The brain registers social pain much in the same way that it registers physical pain. This fact puts a whole new spin on how to develop teamwork. For instance, team-work exercises that help people feel more physically connected may help foster mental connectedness as well. Beilock unpacks the most recent brain science to help your group perform at its best.
Sian Beilock is the eighth President of Barnard College. Previously, Sian was a professor of psychology and Executive Vice Provost at the University of Chicago. She recently received the National Academy of Sciences 2017 Troland Research Award, an award given to young investigators in recognition of outstanding achievement within experimental psychology. Sian’s work is primarily on performance, anxiety and why people “choke” under pressure.
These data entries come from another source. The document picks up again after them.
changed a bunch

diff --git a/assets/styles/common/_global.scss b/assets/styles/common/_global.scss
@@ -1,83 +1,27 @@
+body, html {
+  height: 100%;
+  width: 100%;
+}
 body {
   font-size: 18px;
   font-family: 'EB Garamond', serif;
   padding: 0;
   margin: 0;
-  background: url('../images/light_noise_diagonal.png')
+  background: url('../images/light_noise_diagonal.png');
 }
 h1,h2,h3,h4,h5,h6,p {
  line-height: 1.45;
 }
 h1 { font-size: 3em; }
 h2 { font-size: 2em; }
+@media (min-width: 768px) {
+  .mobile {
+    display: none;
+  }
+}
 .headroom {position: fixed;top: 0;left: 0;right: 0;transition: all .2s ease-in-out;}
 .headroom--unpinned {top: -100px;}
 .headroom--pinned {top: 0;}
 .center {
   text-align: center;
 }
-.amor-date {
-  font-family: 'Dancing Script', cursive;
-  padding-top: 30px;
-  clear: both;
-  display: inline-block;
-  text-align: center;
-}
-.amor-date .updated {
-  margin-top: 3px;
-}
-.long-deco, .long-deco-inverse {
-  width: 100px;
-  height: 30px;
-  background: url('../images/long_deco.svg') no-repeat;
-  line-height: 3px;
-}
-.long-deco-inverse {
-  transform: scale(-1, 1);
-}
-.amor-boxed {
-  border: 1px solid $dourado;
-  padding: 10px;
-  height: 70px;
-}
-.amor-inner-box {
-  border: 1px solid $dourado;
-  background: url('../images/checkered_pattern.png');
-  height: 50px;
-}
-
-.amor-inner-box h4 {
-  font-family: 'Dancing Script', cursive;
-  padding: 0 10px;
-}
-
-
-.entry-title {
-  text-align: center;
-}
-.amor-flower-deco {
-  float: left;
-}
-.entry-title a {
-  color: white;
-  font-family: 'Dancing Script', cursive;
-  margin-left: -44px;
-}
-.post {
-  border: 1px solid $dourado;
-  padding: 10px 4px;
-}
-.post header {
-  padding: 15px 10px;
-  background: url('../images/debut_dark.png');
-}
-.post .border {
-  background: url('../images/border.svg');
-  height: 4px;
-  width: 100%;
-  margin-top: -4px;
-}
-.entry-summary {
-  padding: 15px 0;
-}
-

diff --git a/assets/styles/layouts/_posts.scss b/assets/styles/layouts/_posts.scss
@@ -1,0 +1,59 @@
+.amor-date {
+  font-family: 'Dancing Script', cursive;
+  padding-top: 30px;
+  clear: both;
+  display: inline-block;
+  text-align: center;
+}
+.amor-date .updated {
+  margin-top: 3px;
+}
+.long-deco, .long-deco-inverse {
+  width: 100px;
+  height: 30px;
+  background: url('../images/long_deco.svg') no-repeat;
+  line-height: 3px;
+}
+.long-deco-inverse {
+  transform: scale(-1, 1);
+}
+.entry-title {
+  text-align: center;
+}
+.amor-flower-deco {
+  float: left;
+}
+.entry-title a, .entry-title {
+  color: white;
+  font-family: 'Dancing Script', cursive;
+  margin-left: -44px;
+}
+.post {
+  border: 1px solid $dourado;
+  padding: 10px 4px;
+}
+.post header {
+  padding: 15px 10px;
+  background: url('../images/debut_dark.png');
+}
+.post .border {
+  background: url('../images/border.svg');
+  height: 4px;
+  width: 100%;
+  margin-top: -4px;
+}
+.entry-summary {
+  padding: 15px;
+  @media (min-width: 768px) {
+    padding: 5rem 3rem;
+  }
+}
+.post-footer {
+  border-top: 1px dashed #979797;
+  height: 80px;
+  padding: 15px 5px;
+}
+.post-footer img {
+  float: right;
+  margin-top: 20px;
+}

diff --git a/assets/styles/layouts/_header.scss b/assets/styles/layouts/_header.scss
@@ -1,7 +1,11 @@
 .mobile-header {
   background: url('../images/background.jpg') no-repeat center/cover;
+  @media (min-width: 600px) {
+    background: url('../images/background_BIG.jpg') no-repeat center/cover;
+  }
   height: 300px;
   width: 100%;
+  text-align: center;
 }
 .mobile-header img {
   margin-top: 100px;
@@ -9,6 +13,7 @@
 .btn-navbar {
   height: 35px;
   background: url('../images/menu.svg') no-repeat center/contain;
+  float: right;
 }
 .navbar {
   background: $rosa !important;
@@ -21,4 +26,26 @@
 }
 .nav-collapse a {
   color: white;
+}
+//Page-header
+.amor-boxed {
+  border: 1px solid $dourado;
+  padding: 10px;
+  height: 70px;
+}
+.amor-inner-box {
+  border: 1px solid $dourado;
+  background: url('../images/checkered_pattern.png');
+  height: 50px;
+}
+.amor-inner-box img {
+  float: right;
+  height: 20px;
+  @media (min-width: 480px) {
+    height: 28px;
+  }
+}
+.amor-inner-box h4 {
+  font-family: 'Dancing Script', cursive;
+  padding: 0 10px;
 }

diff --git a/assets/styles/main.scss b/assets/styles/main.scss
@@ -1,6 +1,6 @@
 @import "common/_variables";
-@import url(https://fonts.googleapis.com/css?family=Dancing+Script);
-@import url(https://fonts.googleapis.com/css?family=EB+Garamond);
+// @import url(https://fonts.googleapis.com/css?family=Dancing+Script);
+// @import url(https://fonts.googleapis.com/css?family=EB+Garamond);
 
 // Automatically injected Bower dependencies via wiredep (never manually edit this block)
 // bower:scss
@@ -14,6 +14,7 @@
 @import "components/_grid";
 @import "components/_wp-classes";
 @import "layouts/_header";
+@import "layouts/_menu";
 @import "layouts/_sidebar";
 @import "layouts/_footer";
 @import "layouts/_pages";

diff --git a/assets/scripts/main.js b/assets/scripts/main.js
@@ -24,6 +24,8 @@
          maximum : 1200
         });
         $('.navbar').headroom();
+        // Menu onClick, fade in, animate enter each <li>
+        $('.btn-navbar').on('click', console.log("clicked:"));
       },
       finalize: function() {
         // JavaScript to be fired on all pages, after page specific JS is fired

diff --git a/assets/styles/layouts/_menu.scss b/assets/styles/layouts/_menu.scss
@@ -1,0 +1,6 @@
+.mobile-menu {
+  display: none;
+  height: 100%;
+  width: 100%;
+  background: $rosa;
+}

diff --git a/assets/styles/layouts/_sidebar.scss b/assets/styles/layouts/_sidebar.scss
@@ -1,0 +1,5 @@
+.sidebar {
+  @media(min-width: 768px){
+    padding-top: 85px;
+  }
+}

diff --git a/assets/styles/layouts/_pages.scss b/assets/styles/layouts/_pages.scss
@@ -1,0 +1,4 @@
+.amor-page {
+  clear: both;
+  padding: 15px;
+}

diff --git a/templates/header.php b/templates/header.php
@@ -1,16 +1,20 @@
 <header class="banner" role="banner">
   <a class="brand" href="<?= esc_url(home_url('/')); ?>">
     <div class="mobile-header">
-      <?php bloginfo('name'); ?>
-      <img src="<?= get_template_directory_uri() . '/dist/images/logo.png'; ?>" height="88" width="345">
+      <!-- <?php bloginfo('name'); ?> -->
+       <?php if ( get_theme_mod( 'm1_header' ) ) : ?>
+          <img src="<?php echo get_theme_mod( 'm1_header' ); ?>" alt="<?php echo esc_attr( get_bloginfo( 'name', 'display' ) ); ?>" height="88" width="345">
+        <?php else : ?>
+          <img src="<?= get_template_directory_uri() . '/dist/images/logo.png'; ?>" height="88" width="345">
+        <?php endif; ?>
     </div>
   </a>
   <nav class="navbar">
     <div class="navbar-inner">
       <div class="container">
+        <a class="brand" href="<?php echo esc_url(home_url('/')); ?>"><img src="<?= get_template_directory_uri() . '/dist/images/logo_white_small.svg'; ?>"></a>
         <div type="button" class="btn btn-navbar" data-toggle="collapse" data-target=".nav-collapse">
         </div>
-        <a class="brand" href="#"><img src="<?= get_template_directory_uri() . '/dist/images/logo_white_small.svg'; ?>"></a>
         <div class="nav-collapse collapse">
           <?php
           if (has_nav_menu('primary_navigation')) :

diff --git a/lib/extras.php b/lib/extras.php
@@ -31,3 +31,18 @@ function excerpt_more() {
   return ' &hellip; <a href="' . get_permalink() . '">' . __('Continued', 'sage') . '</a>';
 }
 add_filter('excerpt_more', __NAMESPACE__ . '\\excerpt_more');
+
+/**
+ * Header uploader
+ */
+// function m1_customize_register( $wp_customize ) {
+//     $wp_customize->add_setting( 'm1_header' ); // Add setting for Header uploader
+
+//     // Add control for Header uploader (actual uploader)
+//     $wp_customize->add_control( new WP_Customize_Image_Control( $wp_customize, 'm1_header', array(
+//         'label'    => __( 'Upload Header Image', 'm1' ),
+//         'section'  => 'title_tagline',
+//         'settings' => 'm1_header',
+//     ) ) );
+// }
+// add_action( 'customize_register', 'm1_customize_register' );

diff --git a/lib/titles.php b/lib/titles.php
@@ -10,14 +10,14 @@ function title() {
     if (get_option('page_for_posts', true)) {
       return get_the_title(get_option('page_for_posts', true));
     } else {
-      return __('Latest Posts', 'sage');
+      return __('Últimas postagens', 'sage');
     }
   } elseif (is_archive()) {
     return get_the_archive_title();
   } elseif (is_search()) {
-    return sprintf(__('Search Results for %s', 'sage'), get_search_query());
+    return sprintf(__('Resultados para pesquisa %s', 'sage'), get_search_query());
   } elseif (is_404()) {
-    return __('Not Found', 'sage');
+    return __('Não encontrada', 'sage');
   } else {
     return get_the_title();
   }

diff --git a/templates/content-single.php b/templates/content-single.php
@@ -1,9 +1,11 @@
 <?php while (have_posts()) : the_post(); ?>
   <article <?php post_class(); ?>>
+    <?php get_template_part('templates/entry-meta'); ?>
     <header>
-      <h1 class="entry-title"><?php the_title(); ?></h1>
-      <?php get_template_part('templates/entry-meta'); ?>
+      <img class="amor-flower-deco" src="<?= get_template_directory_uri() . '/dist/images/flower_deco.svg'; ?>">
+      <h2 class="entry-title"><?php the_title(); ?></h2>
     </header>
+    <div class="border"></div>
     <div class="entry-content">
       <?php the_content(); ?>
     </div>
Her book, Choke: What the Secrets of the Brain Reveal About Getting It Right When You Have To, presents the latest neuroscience and psychology on what holds us back from working at our full potential. It’s a tour of the surprising factors that can undermine our confidence and sap at crucial mental faculties. We’ve all been there. The big presentation at an all-important meeting. The final exam in a tough course. The last putt at the last hole of a tense round of golf. You’re ready: you know the material, you’ve studied the books, you’ve practiced your swing. But as you watch the partners’ expectant looks — or struggle to focus on the page — or try to read the green as your friends snicker — you fail. You fumble. You choke. Why is so hard to show our strength under the gun? Conversely, why do some people thrive under pressure? Were they just born that way? Or can chokers learn how to keep their cool? Sian is here to tell you — yes, they can.